- INSTRUCTIONS FOR THE TASK -
Print each record exactly as it appears, but drop the images.

**** STORED DATA ****

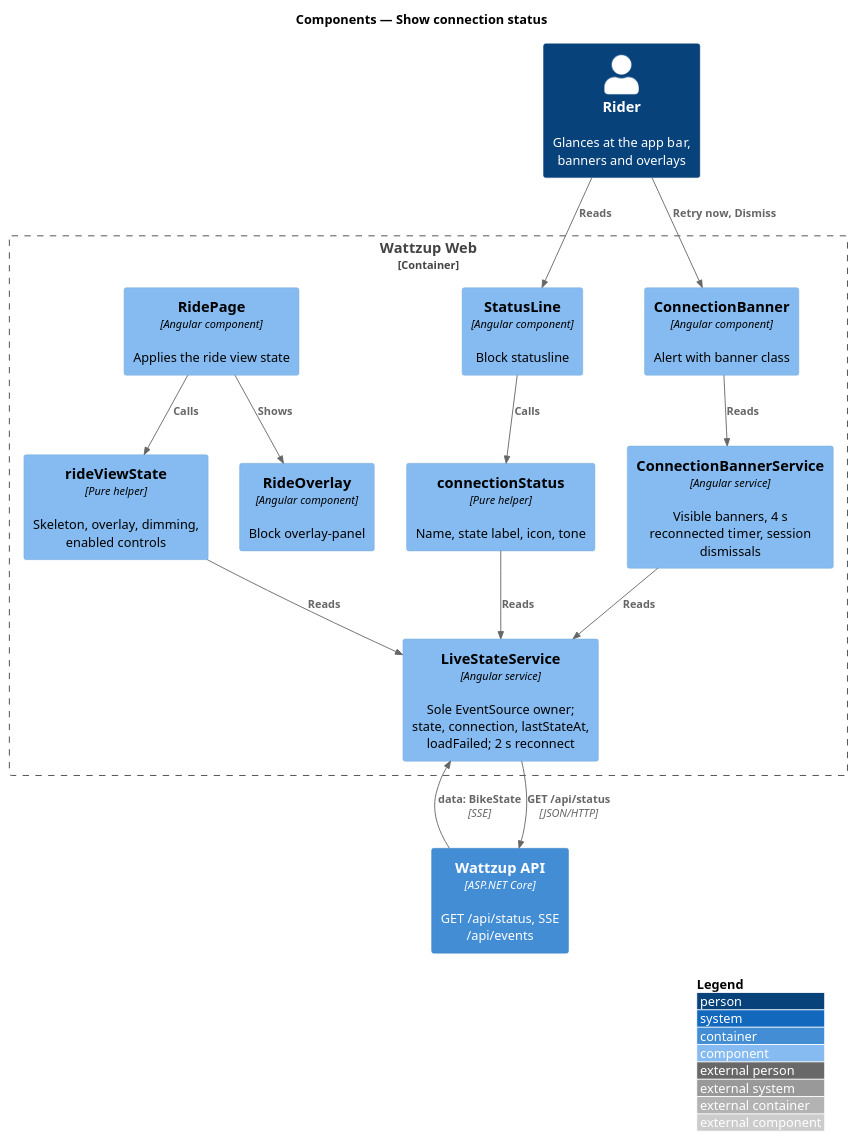
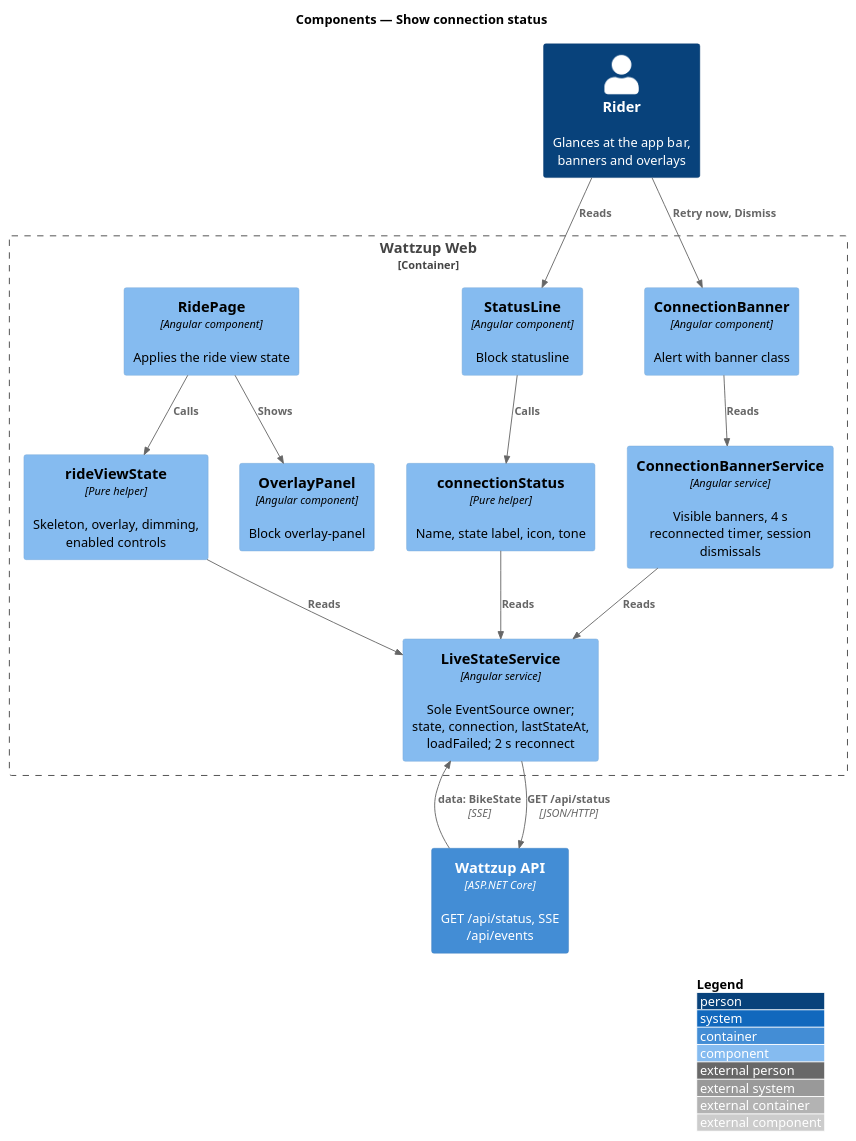
The diagram in docs/detailed-designs/dashboard/show-connection-status/diagrams/c4-component.puml (QuinntyneBrown/ride-one), drawn with PlantUML before and after one commit. The commit also changed 65 other files, not shown here.

```diff
--- a/docs/detailed-designs/dashboard/show-connection-status/diagrams/c4-component.puml
+++ b/docs/detailed-designs/dashboard/show-connection-status/diagrams/c4-component.puml
@@ -1,30 +1,30 @@
 @startuml
 !include <C4/C4_Component>
 LAYOUT_WITH_LEGEND()
 title Components — Show connection status
 
 Person(rider, "Rider", "Glances at the app bar, banners and overlays")
 Container_Boundary(web, "Wattzup Web") {
   Component(live, "LiveStateService", "Angular service", "Sole EventSource owner; state, connection, lastStateAt, loadFailed; 2 s reconnect")
   Component(status, "connectionStatus", "Pure helper", "Name, state label, icon, tone")
   Component(view, "rideViewState", "Pure helper", "Skeleton, overlay, dimming, enabled controls")
   Component(banners, "ConnectionBannerService", "Angular service", "Visible banners, 4 s reconnected timer, session dismissals")
   Component(line, "StatusLine", "Angular component", "Block statusline")
   Component(banner, "ConnectionBanner", "Angular component", "Alert with banner class")
-  Component(overlay, "RideOverlay", "Angular component", "Block overlay-panel")
+  Component(overlay, "OverlayPanel", "Angular component", "Block overlay-panel")
   Component(page, "RidePage", "Angular component", "Applies the ride view state")
 }
 Container(api, "Wattzup API", "ASP.NET Core", "GET /api/status, SSE /api/events")
 
 Rel(api, live, "data: BikeState", "SSE")
 Rel(live, api, "GET /api/status", "JSON/HTTP")
 Rel(line, status, "Calls")
 Rel(page, view, "Calls")
 Rel(status, live, "Reads")
 Rel(view, live, "Reads")
 Rel(banners, live, "Reads")
 Rel(banner, banners, "Reads")
 Rel(page, overlay, "Shows")
 Rel(rider, line, "Reads")
 Rel(rider, banner, "Retry now, Dismiss")
 @enduml
```
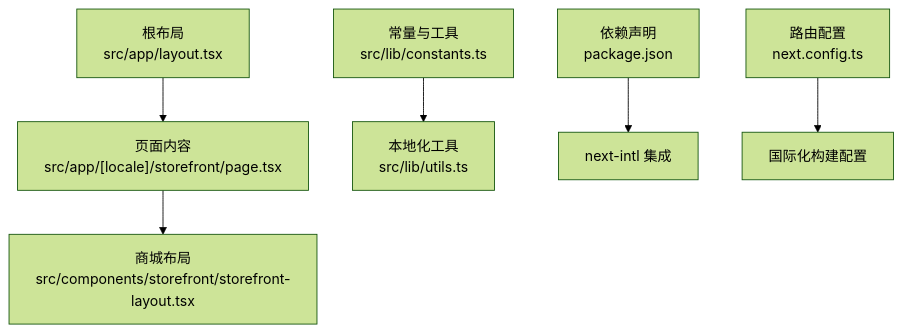
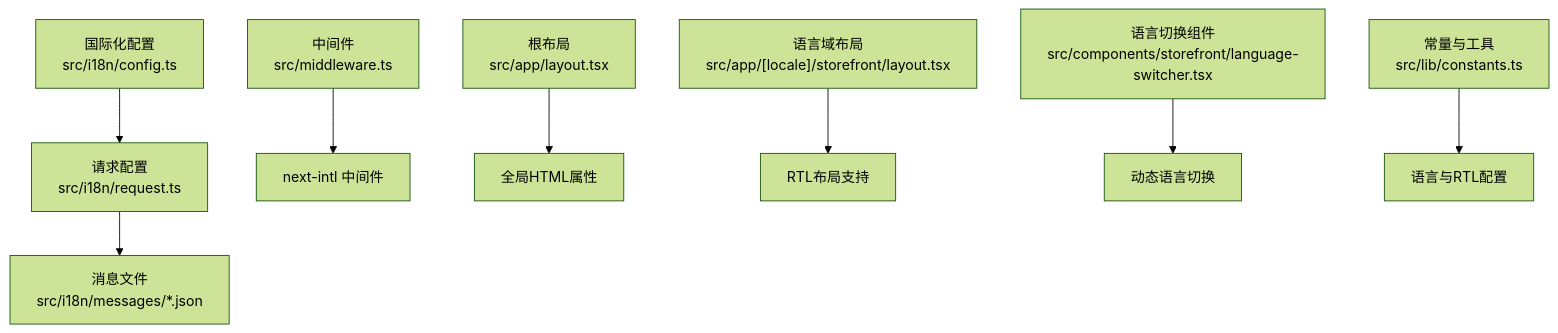
Before and after one commit to three3638-arch/celestia_2b: the first of 8 diagrams in .qoder/repowiki/zh/content/国际化系统/国际化系统.md, drawn with Mermaid (forest theme). The commit also changed other lines of this file and 17 other files, not shown here.

````diff
--- a/.qoder/repowiki/zh/content/国际化系统/国际化系统.md
+++ b/.qoder/repowiki/zh/content/国际化系统/国际化系统.md
@@ -44,8 +56,10 @@
 ```mermaid
 graph TB
-A["根布局<br/>src/app/layout.tsx"] --> B["页面内容<br/>src/app/[locale]/storefront/page.tsx"]
-B --> C["商城布局<br/>src/components/storefront/storefront-layout.tsx"]
-D["常量与工具<br/>src/lib/constants.ts"] --> E["本地化工具<br/>src/lib/utils.ts"]
-F["依赖声明<br/>package.json"] --> G["next-intl 集成"]
-H["路由配置<br/>next.config.ts"] --> I["国际化构建配置"]
+A["国际化配置<br/>src/i18n/config.ts"] --> B["请求配置<br/>src/i18n/request.ts"]
+B --> C["消息文件<br/>src/i18n/messages/*.json"]
+D["中间件<br/>src/middleware.ts"] --> E["next-intl 中间件"]
+F["根布局<br/>src/app/layout.tsx"] --> G["全局HTML属性"]
+H["语言域布局<br/>src/app/[locale]/storefront/layout.tsx"] --> I["RTL布局支持"]
+J["语言切换组件<br/>src/components/storefront/language-switcher.tsx"] --> K["动态语言切换"]
+L["常量与工具<br/>src/lib/constants.ts"] --> M["语言与RTL配置"]
 ```
````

****

- TASK SOLUTION -
The diagram in docs/detailed-designs/dashboard/show-connection-status/diagrams/c4-component.puml (QuinntyneBrown/ride-one), drawn with PlantUML before and after one commit. The commit also changed 65 other files, not shown here.

```diff
--- a/docs/detailed-designs/dashboard/show-connection-status/diagrams/c4-component.puml
+++ b/docs/detailed-designs/dashboard/show-connection-status/diagrams/c4-component.puml
@@ -1,30 +1,30 @@
 @startuml
 !include <C4/C4_Component>
 LAYOUT_WITH_LEGEND()
 title Components — Show connection status
 
 Person(rider, "Rider", "Glances at the app bar, banners and overlays")
 Container_Boundary(web, "Wattzup Web") {
   Component(live, "LiveStateService", "Angular service", "Sole EventSource owner; state, connection, lastStateAt, loadFailed; 2 s reconnect")
   Component(status, "connectionStatus", "Pure helper", "Name, state label, icon, tone")
   Component(view, "rideViewState", "Pure helper", "Skeleton, overlay, dimming, enabled controls")
   Component(banners, "ConnectionBannerService", "Angular service", "Visible banners, 4 s reconnected timer, session dismissals")
   Component(line, "StatusLine", "Angular component", "Block statusline")
   Component(banner, "ConnectionBanner", "Angular component", "Alert with banner class")
-  Component(overlay, "RideOverlay", "Angular component", "Block overlay-panel")
+  Component(overlay, "OverlayPanel", "Angular component", "Block overlay-panel")
   Component(page, "RidePage", "Angular component", "Applies the ride view state")
 }
 Container(api, "Wattzup API", "ASP.NET Core", "GET /api/status, SSE /api/events")
 
 Rel(api, live, "data: BikeState", "SSE")
 Rel(live, api, "GET /api/status", "JSON/HTTP")
 Rel(line, status, "Calls")
 Rel(page, view, "Calls")
 Rel(status, live, "Reads")
 Rel(view, live, "Reads")
 Rel(banners, live, "Reads")
 Rel(banner, banners, "Reads")
 Rel(page, overlay, "Shows")
 Rel(rider, line, "Reads")
 Rel(rider, banner, "Retry now, Dismiss")
 @enduml
```
Before and after one commit to three3638-arch/celestia_2b: the first of 8 diagrams in .qoder/repowiki/zh/content/国际化系统/国际化系统.md, drawn with Mermaid (forest theme). The commit also changed other lines of this file and 17 other files, not shown here.

````diff
--- a/.qoder/repowiki/zh/content/国际化系统/国际化系统.md
+++ b/.qoder/repowiki/zh/content/国际化系统/国际化系统.md
@@ -44,8 +56,10 @@
 ```mermaid
 graph TB
-A["根布局<br/>src/app/layout.tsx"] --> B["页面内容<br/>src/app/[locale]/storefront/page.tsx"]
-B --> C["商城布局<br/>src/components/storefront/storefront-layout.tsx"]
-D["常量与工具<br/>src/lib/constants.ts"] --> E["本地化工具<br/>src/lib/utils.ts"]
-F["依赖声明<br/>package.json"] --> G["next-intl 集成"]
-H["路由配置<br/>next.config.ts"] --> I["国际化构建配置"]
+A["国际化配置<br/>src/i18n/config.ts"] --> B["请求配置<br/>src/i18n/request.ts"]
+B --> C["消息文件<br/>src/i18n/messages/*.json"]
+D["中间件<br/>src/middleware.ts"] --> E["next-intl 中间件"]
+F["根布局<br/>src/app/layout.tsx"] --> G["全局HTML属性"]
+H["语言域布局<br/>src/app/[locale]/storefront/layout.tsx"] --> I["RTL布局支持"]
+J["语言切换组件<br/>src/components/storefront/language-switcher.tsx"] --> K["动态语言切换"]
+L["常量与工具<br/>src/lib/constants.ts"] --> M["语言与RTL配置"]
 ```
````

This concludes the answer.